YOUR INSTRUCTIONS. Your job here is to restate every record exactly, pictures excluded.

RECORDS FOR PROCESSING.
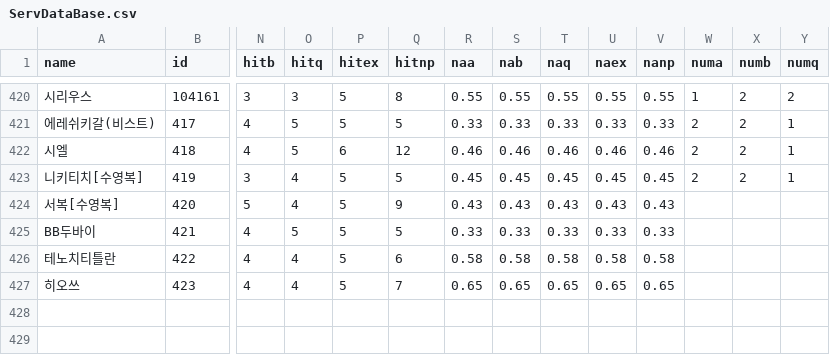
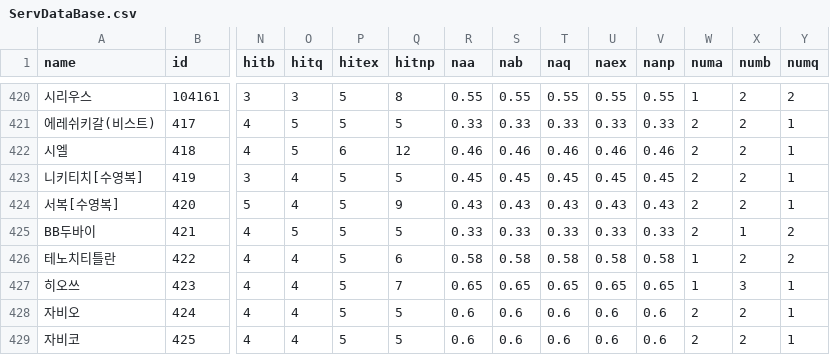
Before and after one commit to Cass07/FgoCalc, a CSV file: Data/ServDataBase.csv, drawn as a sheet; only a part is shown, gaps mark what is left out; rows hold the shown columns only; the diff names each change by its address in the sheet, - before the commit and + after, or states it on an @@ line.

```diff
--- a/Data/ServDataBase.csv
+++ b/Data/ServDataBase.csv
-W424:W425 (numa): (empty)
+W424:W425 (numa): 2
-X424 (numb): (empty)
+X424 (numb): 2
-Y424 (numq): (empty)
+Y424 (numq): 1
-X425 (numb): (empty)
+X425 (numb): 1
-Y425:Y426 (numq): (empty)
+Y425:Y426 (numq): 2
-W426:W427 (numa): (empty)
+W426:W427 (numa): 1
-X426 (numb): (empty)
+X426 (numb): 2
-X427 (numb): (empty)
+X427 (numb): 3
-Y427 (numq): (empty)
+Y427 (numq): 1
+row 428: 자비오 | 424 | 4 | 4 | 5 | 5 | 0.6 | 0.6 | 0.6 | 0.6 | 0.6 | 2 | 2 | 1
+row 429: 자비코 | 425 | 4 | 4 | 5 | 5 | 0.6 | 0.6 | 0.6 | 0.6 | 0.6 | 2 | 2 | 1
```
Also changed, not shown: Data/NpTableServData.csv, 1 other file.
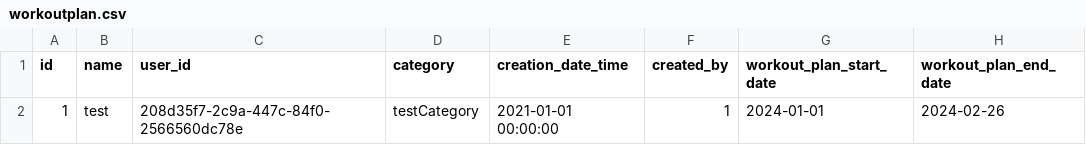
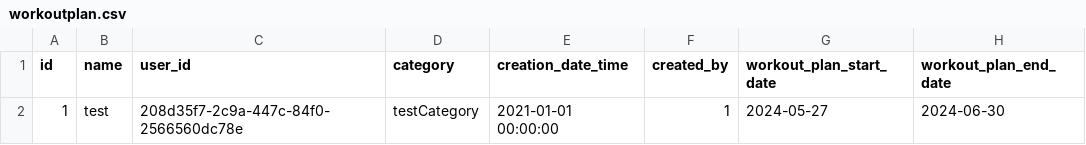
Before and after one commit to KacperStankiewicz/TrainMate, a CSV file: core/src/main/resources/db/initial-data/workoutplan.csv, drawn as a sheet.

```diff
--- a/core/src/main/resources/db/initial-data/workoutplan.csv
+++ b/core/src/main/resources/db/initial-data/workoutplan.csv
@@ -1,2 +1,2 @@
 id;name;user_id;category;creation_date_time;created_by;workout_plan_start_date;workout_plan_end_date
-1;test;208d35f7-2c9a-447c-84f0-2566560dc78e;testCategory;2021-01-01 00:00:00;1;2024-01-01;2024-02-26
+1;test;208d35f7-2c9a-447c-84f0-2566560dc78e;testCategory;2021-01-01 00:00:00;1;2024-05-27;2024-06-30
```
Also changed, not shown: 1 other file.
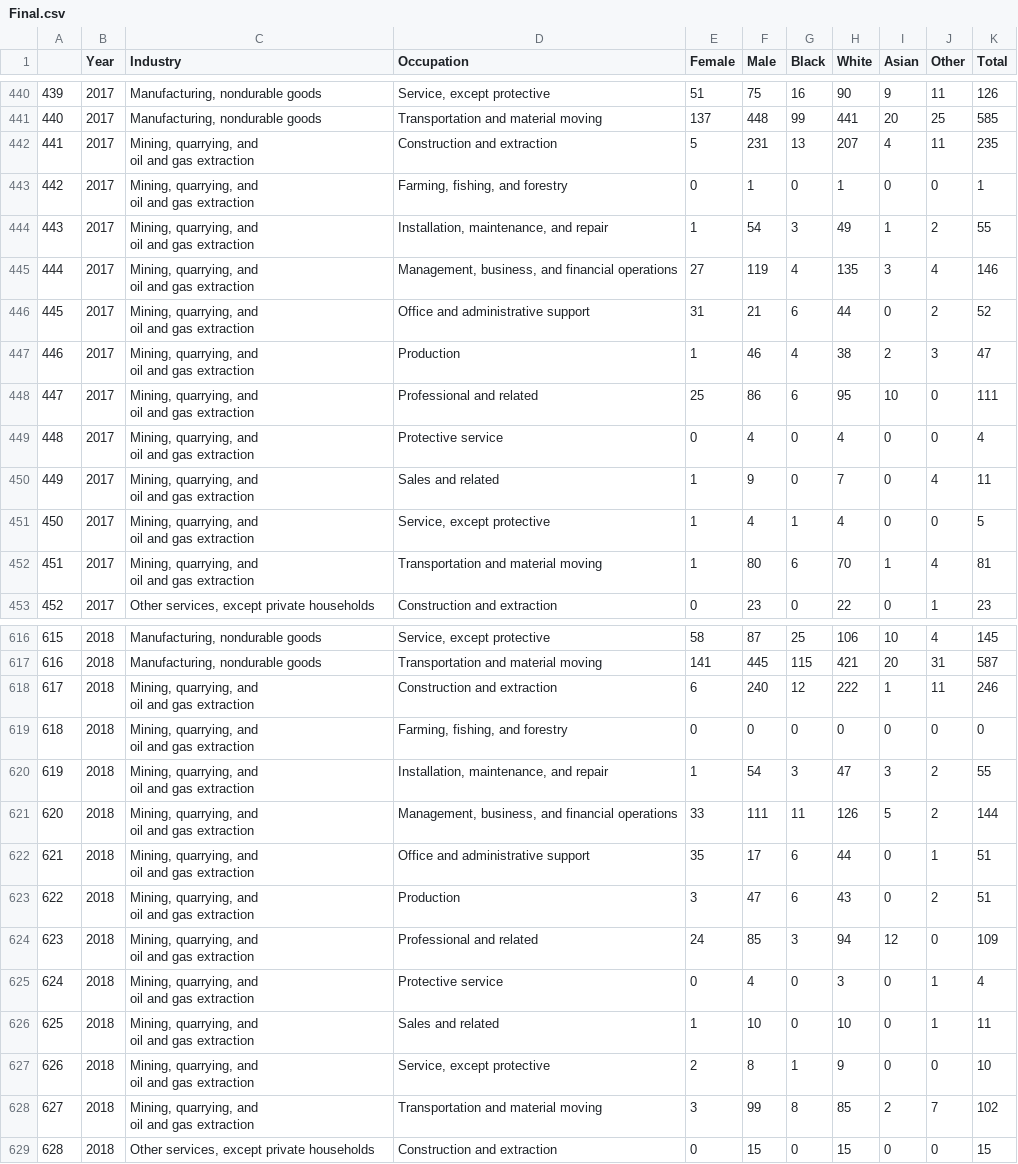
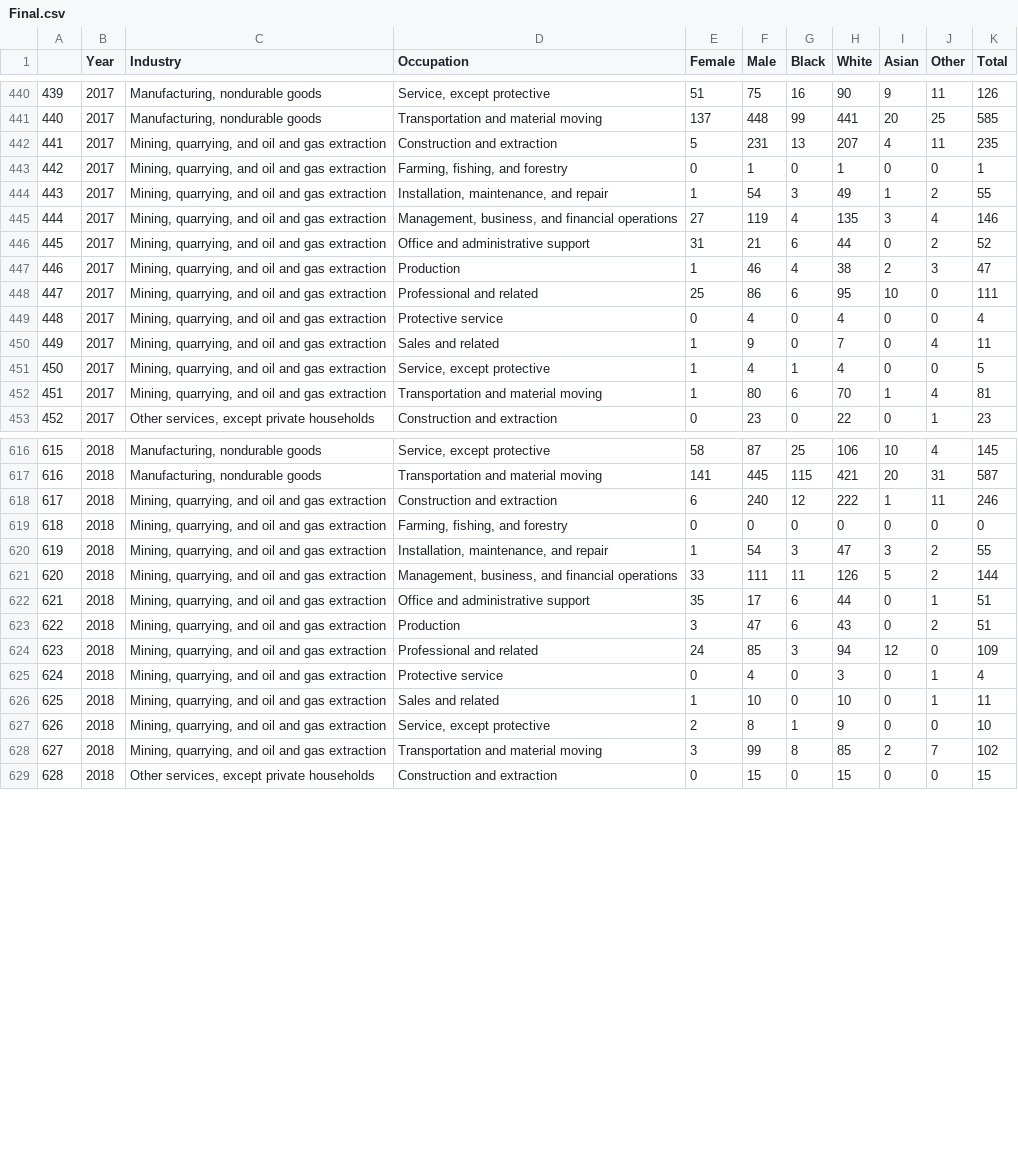
Before and after one commit to ericonsi/607_Assignment1, a CSV file: Projects/Project 2/Final.csv, drawn as a sheet; only a part is shown, gaps mark what is left out.

```diff
--- a/Projects/Project 2/Final.csv
+++ b/Projects/Project 2/Final.csv
@@ -441,24 +441,13 @@
 "440","2017","Manufacturing, nondurable goods","Transportation and material moving",137,448,99,441,20,25,585
-"441","2017","Mining, quarrying, and
-oil and gas extraction","Construction and extraction",5,231,13,207,4,11,235
-"442","2017","Mining, quarrying, and
-oil and gas extraction","Farming, fishing, and forestry",0,1,0,1,0,0,1
-"443","2017","Mining, quarrying, and
-oil and gas extraction","Installation, maintenance, and repair",1,54,3,49,1,2,55
-"444","2017","Mining, quarrying, and
-oil and gas extraction","Management, business, and financial operations",27,119,4,135,3,4,146
-"445","2017","Mining, quarrying, and
-oil and gas extraction","Office and administrative support",31,21,6,44,0,2,52
-"446","2017","Mining, quarrying, and
-oil and gas extraction","Production",1,46,4,38,2,3,47
-"447","2017","Mining, quarrying, and
-oil and gas extraction","Professional and related",25,86,6,95,10,0,111
-"448","2017","Mining, quarrying, and
-oil and gas extraction","Protective service",0,4,0,4,0,0,4
-"449","2017","Mining, quarrying, and
-oil and gas extraction","Sales and related",1,9,0,7,0,4,11
-"450","2017","Mining, quarrying, and
-oil and gas extraction","Service, except protective",1,4,1,4,0,0,5
-"451","2017","Mining, quarrying, and
-oil and gas extraction","Transportation and material moving",1,80,6,70,1,4,81
+"441","2017","Mining, quarrying, and oil and gas extraction","Construction and extraction",5,231,13,207,4,11,235
+"442","2017","Mining, quarrying, and oil and gas extraction","Farming, fishing, and forestry",0,1,0,1,0,0,1
+"443","2017","Mining, quarrying, and oil and gas extraction","Installation, maintenance, and repair",1,54,3,49,1,2,55
+"444","2017","Mining, quarrying, and oil and gas extraction","Management, business, and financial operations",27,119,4,135,3,4,146
+"445","2017","Mining, quarrying, and oil and gas extraction","Office and administrative support",31,21,6,44,0,2,52
+"446","2017","Mining, quarrying, and oil and gas extraction","Production",1,46,4,38,2,3,47
+"447","2017","Mining, quarrying, and oil and gas extraction","Professional and related",25,86,6,95,10,0,111
+"448","2017","Mining, quarrying, and oil and gas extraction","Protective service",0,4,0,4,0,0,4
+"449","2017","Mining, quarrying, and oil and gas extraction","Sales and related",1,9,0,7,0,4,11
+"450","2017","Mining, quarrying, and oil and gas extraction","Service, except protective",1,4,1,4,0,0,5
+"451","2017","Mining, quarrying, and oil and gas extraction","Transportation and material moving",1,80,6,70,1,4,81
 "452","2017","Other services, except private households","Construction and extraction",0,23,0,22,0,1,23
@@ -628,24 +617,13 @@ oil and gas extraction","Transportation and material moving",1,80,6,70,1,4,81
 "616","2018","Manufacturing, nondurable goods","Transportation and material moving",141,445,115,421,20,31,587
-"617","2018","Mining, quarrying, and
-oil and gas extraction","Construction and extraction",6,240,12,222,1,11,246
-"618","2018","Mining, quarrying, and
-oil and gas extraction","Farming, fishing, and forestry",0,0,0,0,0,0,0
-"619","2018","Mining, quarrying, and
-oil and gas extraction","Installation, maintenance, and repair",1,54,3,47,3,2,55
-"620","2018","Mining, quarrying, and
-oil and gas extraction","Management, business, and financial operations",33,111,11,126,5,2,144
-"621","2018","Mining, quarrying, and
-oil and gas extraction","Office and administrative support",35,17,6,44,0,1,51
-"622","2018","Mining, quarrying, and
-oil and gas extraction","Production",3,47,6,43,0,2,51
-"623","2018","Mining, quarrying, and
-oil and gas extraction","Professional and related",24,85,3,94,12,0,109
-"624","2018","Mining, quarrying, and
-oil and gas extraction","Protective service",0,4,0,3,0,1,4
-"625","2018","Mining, quarrying, and
-oil and gas extraction","Sales and related",1,10,0,10,0,1,11
-"626","2018","Mining, quarrying, and
-oil and gas extraction","Service, except protective",2,8,1,9,0,0,10
-"627","2018","Mining, quarrying, and
-oil and gas extraction","Transportation and material moving",3,99,8,85,2,7,102
+"617","2018","Mining, quarrying, and oil and gas extraction","Construction and extraction",6,240,12,222,1,11,246
+"618","2018","Mining, quarrying, and oil and gas extraction","Farming, fishing, and forestry",0,0,0,0,0,0,0
+"619","2018","Mining, quarrying, and oil and gas extraction","Installation, maintenance, and repair",1,54,3,47,3,2,55
+"620","2018","Mining, quarrying, and oil and gas extraction","Management, business, and financial operations",33,111,11,126,5,2,144
+"621","2018","Mining, quarrying, and oil and gas extraction","Office and administrative support",35,17,6,44,0,1,51
+"622","2018","Mining, quarrying, and oil and gas extraction","Production",3,47,6,43,0,2,51
+"623","2018","Mining, quarrying, and oil and gas extraction","Professional and related",24,85,3,94,12,0,109
+"624","2018","Mining, quarrying, and oil and gas extraction","Protective service",0,4,0,3,0,1,4
+"625","2018","Mining, quarrying, and oil and gas extraction","Sales and related",1,10,0,10,0,1,11
+"626","2018","Mining, quarrying, and oil and gas extraction","Service, except protective",2,8,1,9,0,0,10
+"627","2018","Mining, quarrying, and oil and gas extraction","Transportation and material moving",3,99,8,85,2,7,102
 "628","2018","Other services, except private households","Construction and extraction",0,15,0,15,0,0,15
```
Also changed, not shown: 2 other files.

EXERCISE RESPONSE.
Before and after one commit to Cass07/FgoCalc, a CSV file: Data/ServDataBase.csv, drawn as a sheet; only a part is shown, gaps mark what is left out; rows hold the shown columns only; the diff names each change by its address in the sheet, - before the commit and + after, or states it on an @@ line.

```diff
--- a/Data/ServDataBase.csv
+++ b/Data/ServDataBase.csv
-W424:W425 (numa): (empty)
+W424:W425 (numa): 2
-X424 (numb): (empty)
+X424 (numb): 2
-Y424 (numq): (empty)
+Y424 (numq): 1
-X425 (numb): (empty)
+X425 (numb): 1
-Y425:Y426 (numq): (empty)
+Y425:Y426 (numq): 2
-W426:W427 (numa): (empty)
+W426:W427 (numa): 1
-X426 (numb): (empty)
+X426 (numb): 2
-X427 (numb): (empty)
+X427 (numb): 3
-Y427 (numq): (empty)
+Y427 (numq): 1
+row 428: 자비오 | 424 | 4 | 4 | 5 | 5 | 0.6 | 0.6 | 0.6 | 0.6 | 0.6 | 2 | 2 | 1
+row 429: 자비코 | 425 | 4 | 4 | 5 | 5 | 0.6 | 0.6 | 0.6 | 0.6 | 0.6 | 2 | 2 | 1
```
Also changed, not shown: Data/NpTableServData.csv, 1 other file.
Before and after one commit to KacperStankiewicz/TrainMate, a CSV file: core/src/main/resources/db/initial-data/workoutplan.csv, drawn as a sheet.

```diff
--- a/core/src/main/resources/db/initial-data/workoutplan.csv
+++ b/core/src/main/resources/db/initial-data/workoutplan.csv
@@ -1,2 +1,2 @@
 id;name;user_id;category;creation_date_time;created_by;workout_plan_start_date;workout_plan_end_date
-1;test;208d35f7-2c9a-447c-84f0-2566560dc78e;testCategory;2021-01-01 00:00:00;1;2024-01-01;2024-02-26
+1;test;208d35f7-2c9a-447c-84f0-2566560dc78e;testCategory;2021-01-01 00:00:00;1;2024-05-27;2024-06-30
```
Also changed, not shown: 1 other file.
Before and after one commit to ericonsi/607_Assignment1, a CSV file: Projects/Project 2/Final.csv, drawn as a sheet; only a part is shown, gaps mark what is left out.

```diff
--- a/Projects/Project 2/Final.csv
+++ b/Projects/Project 2/Final.csv
@@ -441,24 +441,13 @@
 "440","2017","Manufacturing, nondurable goods","Transportation and material moving",137,448,99,441,20,25,585
-"441","2017","Mining, quarrying, and
-oil and gas extraction","Construction and extraction",5,231,13,207,4,11,235
-"442","2017","Mining, quarrying, and
-oil and gas extraction","Farming, fishing, and forestry",0,1,0,1,0,0,1
-"443","2017","Mining, quarrying, and
-oil and gas extraction","Installation, maintenance, and repair",1,54,3,49,1,2,55
-"444","2017","Mining, quarrying, and
-oil and gas extraction","Management, business, and financial operations",27,119,4,135,3,4,146
-"445","2017","Mining, quarrying, and
-oil and gas extraction","Office and administrative support",31,21,6,44,0,2,52
-"446","2017","Mining, quarrying, and
-oil and gas extraction","Production",1,46,4,38,2,3,47
-"447","2017","Mining, quarrying, and
-oil and gas extraction","Professional and related",25,86,6,95,10,0,111
-"448","2017","Mining, quarrying, and
-oil and gas extraction","Protective service",0,4,0,4,0,0,4
-"449","2017","Mining, quarrying, and
-oil and gas extraction","Sales and related",1,9,0,7,0,4,11
-"450","2017","Mining, quarrying, and
-oil and gas extraction","Service, except protective",1,4,1,4,0,0,5
-"451","2017","Mining, quarrying, and
-oil and gas extraction","Transportation and material moving",1,80,6,70,1,4,81
+"441","2017","Mining, quarrying, and oil and gas extraction","Construction and extraction",5,231,13,207,4,11,235
+"442","2017","Mining, quarrying, and oil and gas extraction","Farming, fishing, and forestry",0,1,0,1,0,0,1
+"443","2017","Mining, quarrying, and oil and gas extraction","Installation, maintenance, and repair",1,54,3,49,1,2,55
+"444","2017","Mining, quarrying, and oil and gas extraction","Management, business, and financial operations",27,119,4,135,3,4,146
+"445","2017","Mining, quarrying, and oil and gas extraction","Office and administrative support",31,21,6,44,0,2,52
+"446","2017","Mining, quarrying, and oil and gas extraction","Production",1,46,4,38,2,3,47
+"447","2017","Mining, quarrying, and oil and gas extraction","Professional and related",25,86,6,95,10,0,111
+"448","2017","Mining, quarrying, and oil and gas extraction","Protective service",0,4,0,4,0,0,4
+"449","2017","Mining, quarrying, and oil and gas extraction","Sales and related",1,9,0,7,0,4,11
+"450","2017","Mining, quarrying, and oil and gas extraction","Service, except protective",1,4,1,4,0,0,5
+"451","2017","Mining, quarrying, and oil and gas extraction","Transportation and material moving",1,80,6,70,1,4,81
 "452","2017","Other services, except private households","Construction and extraction",0,23,0,22,0,1,23
@@ -628,24 +617,13 @@ oil and gas extraction","Transportation and material moving",1,80,6,70,1,4,81
 "616","2018","Manufacturing, nondurable goods","Transportation and material moving",141,445,115,421,20,31,587
-"617","2018","Mining, quarrying, and
-oil and gas extraction","Construction and extraction",6,240,12,222,1,11,246
-"618","2018","Mining, quarrying, and
-oil and gas extraction","Farming, fishing, and forestry",0,0,0,0,0,0,0
-"619","2018","Mining, quarrying, and
-oil and gas extraction","Installation, maintenance, and repair",1,54,3,47,3,2,55
-"620","2018","Mining, quarrying, and
-oil and gas extraction","Management, business, and financial operations",33,111,11,126,5,2,144
-"621","2018","Mining, quarrying, and
-oil and gas extraction","Office and administrative support",35,17,6,44,0,1,51
-"622","2018","Mining, quarrying, and
-oil and gas extraction","Production",3,47,6,43,0,2,51
-"623","2018","Mining, quarrying, and
-oil and gas extraction","Professional and related",24,85,3,94,12,0,109
-"624","2018","Mining, quarrying, and
-oil and gas extraction","Protective service",0,4,0,3,0,1,4
-"625","2018","Mining, quarrying, and
-oil and gas extraction","Sales and related",1,10,0,10,0,1,11
-"626","2018","Mining, quarrying, and
-oil and gas extraction","Service, except protective",2,8,1,9,0,0,10
-"627","2018","Mining, quarrying, and
-oil and gas extraction","Transportation and material moving",3,99,8,85,2,7,102
+"617","2018","Mining, quarrying, and oil and gas extraction","Construction and extraction",6,240,12,222,1,11,246
+"618","2018","Mining, quarrying, and oil and gas extraction","Farming, fishing, and forestry",0,0,0,0,0,0,0
+"619","2018","Mining, quarrying, and oil and gas extraction","Installation, maintenance, and repair",1,54,3,47,3,2,55
+"620","2018","Mining, quarrying, and oil and gas extraction","Management, business, and financial operations",33,111,11,126,5,2,144
+"621","2018","Mining, quarrying, and oil and gas extraction","Office and administrative support",35,17,6,44,0,1,51
+"622","2018","Mining, quarrying, and oil and gas extraction","Production",3,47,6,43,0,2,51
+"623","2018","Mining, quarrying, and oil and gas extraction","Professional and related",24,85,3,94,12,0,109
+"624","2018","Mining, quarrying, and oil and gas extraction","Protective service",0,4,0,3,0,1,4
+"625","2018","Mining, quarrying, and oil and gas extraction","Sales and related",1,10,0,10,0,1,11
+"626","2018","Mining, quarrying, and oil and gas extraction","Service, except protective",2,8,1,9,0,0,10
+"627","2018","Mining, quarrying, and oil and gas extraction","Transportation and material moving",3,99,8,85,2,7,102
 "628","2018","Other services, except private households","Construction and extraction",0,15,0,15,0,0,15
```
Also changed, not shown: 2 other files.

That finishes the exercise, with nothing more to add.